:: Modification records ::
- - - - - - -

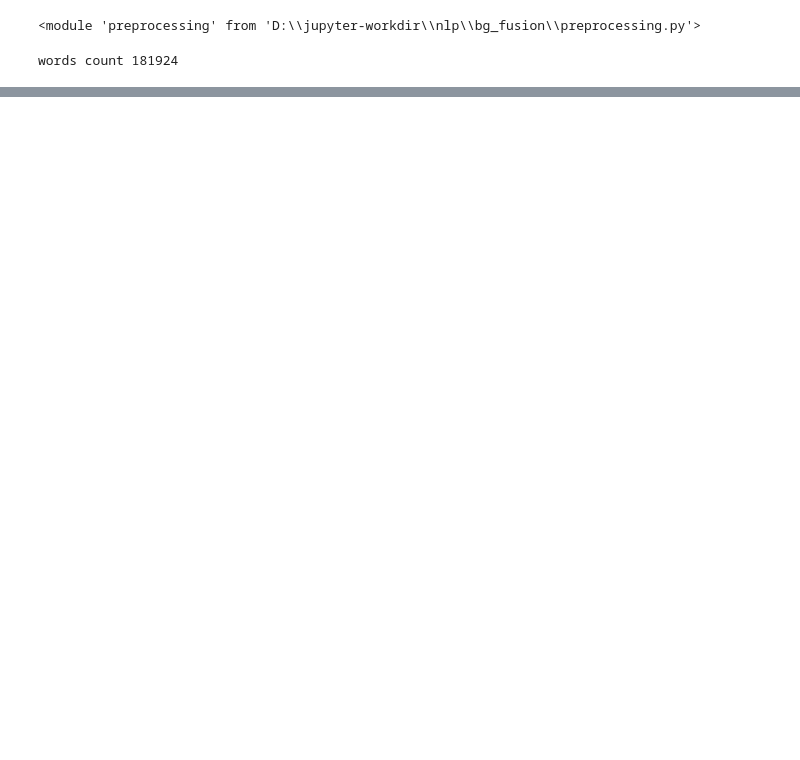
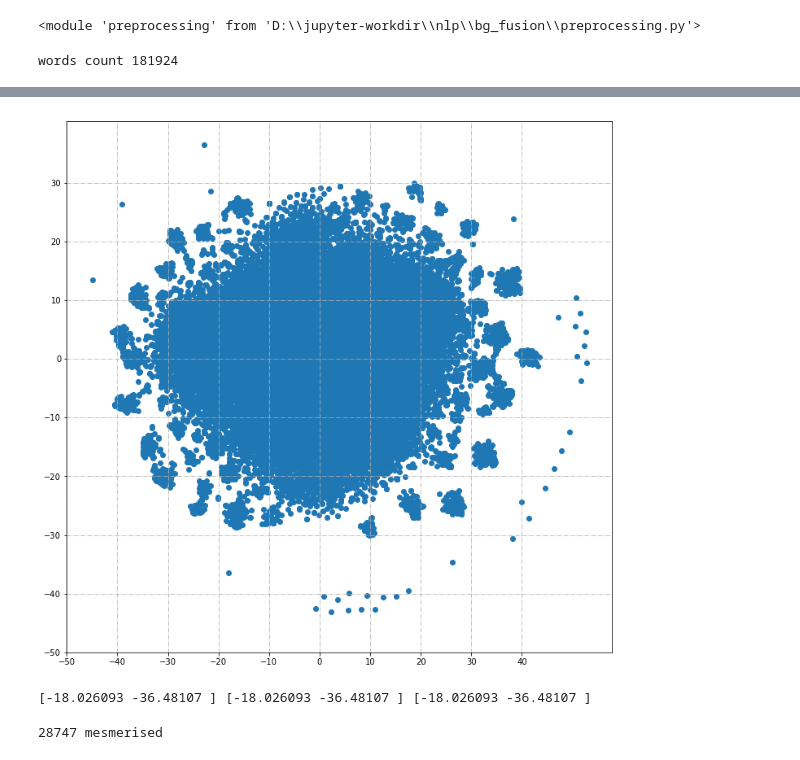
Before and after one commit to why2012/nlp_models, a Jupyter notebook: bg_fusion/spp_embedding_net.ipynb, the cells around one changed output, grey strips where cells are left out. Drawn from its saved outputs; the diff is of its cells as text; code cells hidden in the pictures; blank space fills up the shorter version.

```diff
--- a/bg_fusion/spp_embedding_net.ipynb
+++ b/bg_fusion/spp_embedding_net.ipynb
@@ -63,3 +73,4 @@ def getdata(num_words=None):
 # %%
 # (X_train, y_train), (X_test, y_test) = imdb.load_data(path="E:/paper/stackingmodel/imdb/imdb.npz", num_words=10000)
-(X_train, y_train), (X_test, y_test) = getdata(num_words=30000)
+num_words = 30000
+(X_train, y_train), (X_test, y_test) = getdata(num_words=num_words)
@@ -324,0 +435,36 @@ accuracy_score(SentGener_test.y, np.round(test_y_hat + 1e-5))
+# %%
+def get_2dvec(vectors):
+    from sklearn.manifold import TSNE
+    tsne = TSNE(perplexity=30, n_components=2)
+    low_dim_embs = tsne.fit_transform(vectors)
+    return low_dim_embs
+
+def plot_vectors(vectors):
+    import matplotlib.pyplot as plt
+    %matplotlib inline
+    plt.figure(figsize=(12, 12))
+    plt.scatter(vectors[:, 0], vectors[:, 1])
+    plt.yticks(np.arange(-50, 40, 10))
+    plt.xticks(np.arange(-50, 50, 10))
+    plt.grid(True, linestyle='-.')
+    plt.show()
+
+def plot_vectors_comp(vectors, compare_words):
+    import matplotlib.pyplot as plt
+    %matplotlib inline
+    plt.figure(figsize=(12, 12))
+    compare_vec = []
+    for w in compare_words:
+        if w in w2i_dict:
+            vec = low_dim_embs[w2i_dict[w]]
+            plt.annotate(w, xy=(vec[0], vec[1]), xytext=(5, 2), textcoords='offset points', ha="right", va="bottom", color="k")
+            compare_vec.append(vec)
+    compare_vec = np.array(compare_vec)
+    plt.scatter(vectors[:, 0], vectors[:, 1])
+    plt.scatter(compare_vec[:, 0], compare_vec[:, 1], c="g")
+    plt.yticks(np.arange(-50, 40, 10))
+    plt.xticks(np.arange(-50, 50, 10))
+    plt.grid(True, linestyle='-.')
+    plt.show()
+# %%
+low_dim_embs = get_2dvec(embedings[:num_words])
@@ -324,0 +473,4 @@ accuracy_score(SentGener_test.y, np.round(test_y_hat + 1e-5))
+# %%
+plot_vectors(low_dim_embs)
+# %% [output]
+[figure, added]
@@ -324,0 +483,10 @@ accuracy_score(SentGener_test.y, np.round(test_y_hat + 1e-5))
+# %%
+# min, max, avg
+print(np.min(low_dim_embs[loc], axis=0), np.max(low_dim_embs[loc], axis=0), np.average(low_dim_embs[loc], axis=0))
+# %% [output]
+[-18.026093 -36.48107 ] [-18.026093 -36.48107 ] [-18.026093 -36.48107 ]
+# %%
+# cluster words
+for l in loc: print(l, i2w_dict[l])
+# %% [output]
+28747 mesmerised
```
Also changed, not shown: parts of 30 cells of this notebook, 2 other files.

- - - - - - -

:: WHAT TO WORK ON ::
Reproduce every entry exactly, but omit each picture.

:: COMPLETED TASK ::
Before and after one commit to why2012/nlp_models, a Jupyter notebook: bg_fusion/spp_embedding_net.ipynb, the cells around one changed output, grey strips where cells are left out. Drawn from its saved outputs; the diff is of its cells as text; code cells hidden in the pictures; blank space fills up the shorter version.

```diff
--- a/bg_fusion/spp_embedding_net.ipynb
+++ b/bg_fusion/spp_embedding_net.ipynb
@@ -63,3 +73,4 @@ def getdata(num_words=None):
 # %%
 # (X_train, y_train), (X_test, y_test) = imdb.load_data(path="E:/paper/stackingmodel/imdb/imdb.npz", num_words=10000)
-(X_train, y_train), (X_test, y_test) = getdata(num_words=30000)
+num_words = 30000
+(X_train, y_train), (X_test, y_test) = getdata(num_words=num_words)
@@ -324,0 +435,36 @@ accuracy_score(SentGener_test.y, np.round(test_y_hat + 1e-5))
+# %%
+def get_2dvec(vectors):
+    from sklearn.manifold import TSNE
+    tsne = TSNE(perplexity=30, n_components=2)
+    low_dim_embs = tsne.fit_transform(vectors)
+    return low_dim_embs
+
+def plot_vectors(vectors):
+    import matplotlib.pyplot as plt
+    %matplotlib inline
+    plt.figure(figsize=(12, 12))
+    plt.scatter(vectors[:, 0], vectors[:, 1])
+    plt.yticks(np.arange(-50, 40, 10))
+    plt.xticks(np.arange(-50, 50, 10))
+    plt.grid(True, linestyle='-.')
+    plt.show()
+
+def plot_vectors_comp(vectors, compare_words):
+    import matplotlib.pyplot as plt
+    %matplotlib inline
+    plt.figure(figsize=(12, 12))
+    compare_vec = []
+    for w in compare_words:
+        if w in w2i_dict:
+            vec = low_dim_embs[w2i_dict[w]]
+            plt.annotate(w, xy=(vec[0], vec[1]), xytext=(5, 2), textcoords='offset points', ha="right", va="bottom", color="k")
+            compare_vec.append(vec)
+    compare_vec = np.array(compare_vec)
+    plt.scatter(vectors[:, 0], vectors[:, 1])
+    plt.scatter(compare_vec[:, 0], compare_vec[:, 1], c="g")
+    plt.yticks(np.arange(-50, 40, 10))
+    plt.xticks(np.arange(-50, 50, 10))
+    plt.grid(True, linestyle='-.')
+    plt.show()
+# %%
+low_dim_embs = get_2dvec(embedings[:num_words])
@@ -324,0 +473,4 @@ accuracy_score(SentGener_test.y, np.round(test_y_hat + 1e-5))
+# %%
+plot_vectors(low_dim_embs)
+# %% [output]
+[figure, added]
@@ -324,0 +483,10 @@ accuracy_score(SentGener_test.y, np.round(test_y_hat + 1e-5))
+# %%
+# min, max, avg
+print(np.min(low_dim_embs[loc], axis=0), np.max(low_dim_embs[loc], axis=0), np.average(low_dim_embs[loc], axis=0))
+# %% [output]
+[-18.026093 -36.48107 ] [-18.026093 -36.48107 ] [-18.026093 -36.48107 ]
+# %%
+# cluster words
+for l in loc: print(l, i2w_dict[l])
+# %% [output]
+28747 mesmerised
```
Also changed, not shown: parts of 30 cells of this notebook, 2 other files.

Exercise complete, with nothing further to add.